_Exercise prompt_
Your output should consist of every record, copied exactly.

>>

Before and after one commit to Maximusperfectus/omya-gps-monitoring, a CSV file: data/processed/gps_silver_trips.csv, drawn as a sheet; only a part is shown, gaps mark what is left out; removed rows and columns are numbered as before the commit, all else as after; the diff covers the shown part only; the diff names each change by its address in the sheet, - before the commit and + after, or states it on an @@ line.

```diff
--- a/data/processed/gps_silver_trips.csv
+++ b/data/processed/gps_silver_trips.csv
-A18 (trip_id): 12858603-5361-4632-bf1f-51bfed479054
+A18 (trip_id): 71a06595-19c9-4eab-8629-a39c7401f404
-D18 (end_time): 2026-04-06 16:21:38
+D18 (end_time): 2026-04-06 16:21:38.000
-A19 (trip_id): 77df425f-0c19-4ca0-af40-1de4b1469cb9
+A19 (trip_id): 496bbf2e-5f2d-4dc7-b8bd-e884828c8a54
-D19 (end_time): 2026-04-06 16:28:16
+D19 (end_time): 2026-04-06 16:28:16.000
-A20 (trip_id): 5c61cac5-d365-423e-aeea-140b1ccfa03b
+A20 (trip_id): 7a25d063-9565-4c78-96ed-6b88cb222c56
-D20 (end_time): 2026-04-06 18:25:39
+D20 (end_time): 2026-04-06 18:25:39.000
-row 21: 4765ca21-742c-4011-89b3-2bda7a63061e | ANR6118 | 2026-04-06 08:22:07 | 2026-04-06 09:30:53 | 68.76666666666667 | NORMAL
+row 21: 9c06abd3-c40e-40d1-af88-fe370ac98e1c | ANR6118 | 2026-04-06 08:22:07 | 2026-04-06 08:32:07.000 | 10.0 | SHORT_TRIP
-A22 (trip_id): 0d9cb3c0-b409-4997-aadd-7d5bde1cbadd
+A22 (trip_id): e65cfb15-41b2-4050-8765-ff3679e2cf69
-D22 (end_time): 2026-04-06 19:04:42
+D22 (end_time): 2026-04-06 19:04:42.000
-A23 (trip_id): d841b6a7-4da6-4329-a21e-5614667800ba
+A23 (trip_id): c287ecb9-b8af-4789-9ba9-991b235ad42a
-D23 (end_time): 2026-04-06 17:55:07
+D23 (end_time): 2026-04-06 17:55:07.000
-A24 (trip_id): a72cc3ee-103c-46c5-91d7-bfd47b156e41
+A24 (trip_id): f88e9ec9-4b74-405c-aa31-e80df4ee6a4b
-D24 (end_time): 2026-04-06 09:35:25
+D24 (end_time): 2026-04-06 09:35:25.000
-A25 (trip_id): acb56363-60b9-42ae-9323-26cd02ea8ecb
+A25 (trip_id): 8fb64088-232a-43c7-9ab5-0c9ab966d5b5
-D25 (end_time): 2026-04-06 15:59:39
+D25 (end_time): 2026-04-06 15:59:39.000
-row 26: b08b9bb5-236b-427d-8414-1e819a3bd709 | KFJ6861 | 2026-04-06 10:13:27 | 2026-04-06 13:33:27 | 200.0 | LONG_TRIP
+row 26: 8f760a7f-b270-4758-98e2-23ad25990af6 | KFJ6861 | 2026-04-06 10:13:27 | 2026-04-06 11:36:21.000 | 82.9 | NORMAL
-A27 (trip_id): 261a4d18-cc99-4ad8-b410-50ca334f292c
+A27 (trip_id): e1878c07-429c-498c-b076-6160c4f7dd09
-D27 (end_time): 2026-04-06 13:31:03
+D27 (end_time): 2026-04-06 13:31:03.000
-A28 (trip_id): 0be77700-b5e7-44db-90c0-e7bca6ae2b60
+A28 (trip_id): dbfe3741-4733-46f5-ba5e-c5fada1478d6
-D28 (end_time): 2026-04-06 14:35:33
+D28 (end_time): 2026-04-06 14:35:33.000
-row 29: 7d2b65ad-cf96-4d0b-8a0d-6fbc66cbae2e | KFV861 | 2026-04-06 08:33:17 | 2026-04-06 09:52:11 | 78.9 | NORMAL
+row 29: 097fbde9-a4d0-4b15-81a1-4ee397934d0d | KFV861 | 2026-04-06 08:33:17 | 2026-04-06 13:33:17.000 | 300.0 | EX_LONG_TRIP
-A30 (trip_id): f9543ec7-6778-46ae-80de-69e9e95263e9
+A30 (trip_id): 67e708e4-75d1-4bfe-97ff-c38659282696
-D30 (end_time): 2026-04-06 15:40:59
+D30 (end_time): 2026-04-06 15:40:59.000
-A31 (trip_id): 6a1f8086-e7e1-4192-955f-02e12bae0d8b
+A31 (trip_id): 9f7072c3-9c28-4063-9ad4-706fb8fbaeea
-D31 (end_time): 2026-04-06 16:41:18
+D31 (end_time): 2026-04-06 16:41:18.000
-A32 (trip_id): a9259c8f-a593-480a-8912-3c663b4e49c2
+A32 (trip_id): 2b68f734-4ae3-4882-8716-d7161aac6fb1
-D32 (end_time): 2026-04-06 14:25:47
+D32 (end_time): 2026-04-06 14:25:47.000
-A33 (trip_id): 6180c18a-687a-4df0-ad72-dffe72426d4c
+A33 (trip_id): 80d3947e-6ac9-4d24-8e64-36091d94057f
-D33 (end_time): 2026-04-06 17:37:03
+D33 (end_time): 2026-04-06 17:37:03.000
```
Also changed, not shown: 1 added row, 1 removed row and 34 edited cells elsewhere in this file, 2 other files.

<<

_Reply_
Before and after one commit to Maximusperfectus/omya-gps-monitoring, a CSV file: data/processed/gps_silver_trips.csv, drawn as a sheet; only a part is shown, gaps mark what is left out; removed rows and columns are numbered as before the commit, all else as after; the diff covers the shown part only; the diff names each change by its address in the sheet, - before the commit and + after, or states it on an @@ line.

```diff
--- a/data/processed/gps_silver_trips.csv
+++ b/data/processed/gps_silver_trips.csv
-A18 (trip_id): 12858603-5361-4632-bf1f-51bfed479054
+A18 (trip_id): 71a06595-19c9-4eab-8629-a39c7401f404
-D18 (end_time): 2026-04-06 16:21:38
+D18 (end_time): 2026-04-06 16:21:38.000
-A19 (trip_id): 77df425f-0c19-4ca0-af40-1de4b1469cb9
+A19 (trip_id): 496bbf2e-5f2d-4dc7-b8bd-e884828c8a54
-D19 (end_time): 2026-04-06 16:28:16
+D19 (end_time): 2026-04-06 16:28:16.000
-A20 (trip_id): 5c61cac5-d365-423e-aeea-140b1ccfa03b
+A20 (trip_id): 7a25d063-9565-4c78-96ed-6b88cb222c56
-D20 (end_time): 2026-04-06 18:25:39
+D20 (end_time): 2026-04-06 18:25:39.000
-row 21: 4765ca21-742c-4011-89b3-2bda7a63061e | ANR6118 | 2026-04-06 08:22:07 | 2026-04-06 09:30:53 | 68.76666666666667 | NORMAL
+row 21: 9c06abd3-c40e-40d1-af88-fe370ac98e1c | ANR6118 | 2026-04-06 08:22:07 | 2026-04-06 08:32:07.000 | 10.0 | SHORT_TRIP
-A22 (trip_id): 0d9cb3c0-b409-4997-aadd-7d5bde1cbadd
+A22 (trip_id): e65cfb15-41b2-4050-8765-ff3679e2cf69
-D22 (end_time): 2026-04-06 19:04:42
+D22 (end_time): 2026-04-06 19:04:42.000
-A23 (trip_id): d841b6a7-4da6-4329-a21e-5614667800ba
+A23 (trip_id): c287ecb9-b8af-4789-9ba9-991b235ad42a
-D23 (end_time): 2026-04-06 17:55:07
+D23 (end_time): 2026-04-06 17:55:07.000
-A24 (trip_id): a72cc3ee-103c-46c5-91d7-bfd47b156e41
+A24 (trip_id): f88e9ec9-4b74-405c-aa31-e80df4ee6a4b
-D24 (end_time): 2026-04-06 09:35:25
+D24 (end_time): 2026-04-06 09:35:25.000
-A25 (trip_id): acb56363-60b9-42ae-9323-26cd02ea8ecb
+A25 (trip_id): 8fb64088-232a-43c7-9ab5-0c9ab966d5b5
-D25 (end_time): 2026-04-06 15:59:39
+D25 (end_time): 2026-04-06 15:59:39.000
-row 26: b08b9bb5-236b-427d-8414-1e819a3bd709 | KFJ6861 | 2026-04-06 10:13:27 | 2026-04-06 13:33:27 | 200.0 | LONG_TRIP
+row 26: 8f760a7f-b270-4758-98e2-23ad25990af6 | KFJ6861 | 2026-04-06 10:13:27 | 2026-04-06 11:36:21.000 | 82.9 | NORMAL
-A27 (trip_id): 261a4d18-cc99-4ad8-b410-50ca334f292c
+A27 (trip_id): e1878c07-429c-498c-b076-6160c4f7dd09
-D27 (end_time): 2026-04-06 13:31:03
+D27 (end_time): 2026-04-06 13:31:03.000
-A28 (trip_id): 0be77700-b5e7-44db-90c0-e7bca6ae2b60
+A28 (trip_id): dbfe3741-4733-46f5-ba5e-c5fada1478d6
-D28 (end_time): 2026-04-06 14:35:33
+D28 (end_time): 2026-04-06 14:35:33.000
-row 29: 7d2b65ad-cf96-4d0b-8a0d-6fbc66cbae2e | KFV861 | 2026-04-06 08:33:17 | 2026-04-06 09:52:11 | 78.9 | NORMAL
+row 29: 097fbde9-a4d0-4b15-81a1-4ee397934d0d | KFV861 | 2026-04-06 08:33:17 | 2026-04-06 13:33:17.000 | 300.0 | EX_LONG_TRIP
-A30 (trip_id): f9543ec7-6778-46ae-80de-69e9e95263e9
+A30 (trip_id): 67e708e4-75d1-4bfe-97ff-c38659282696
-D30 (end_time): 2026-04-06 15:40:59
+D30 (end_time): 2026-04-06 15:40:59.000
-A31 (trip_id): 6a1f8086-e7e1-4192-955f-02e12bae0d8b
+A31 (trip_id): 9f7072c3-9c28-4063-9ad4-706fb8fbaeea
-D31 (end_time): 2026-04-06 16:41:18
+D31 (end_time): 2026-04-06 16:41:18.000
-A32 (trip_id): a9259c8f-a593-480a-8912-3c663b4e49c2
+A32 (trip_id): 2b68f734-4ae3-4882-8716-d7161aac6fb1
-D32 (end_time): 2026-04-06 14:25:47
+D32 (end_time): 2026-04-06 14:25:47.000
-A33 (trip_id): 6180c18a-687a-4df0-ad72-dffe72426d4c
+A33 (trip_id): 80d3947e-6ac9-4d24-8e64-36091d94057f
-D33 (end_time): 2026-04-06 17:37:03
+D33 (end_time): 2026-04-06 17:37:03.000
```
Also changed, not shown: 1 added row, 1 removed row and 34 edited cells elsewhere in this file, 2 other files.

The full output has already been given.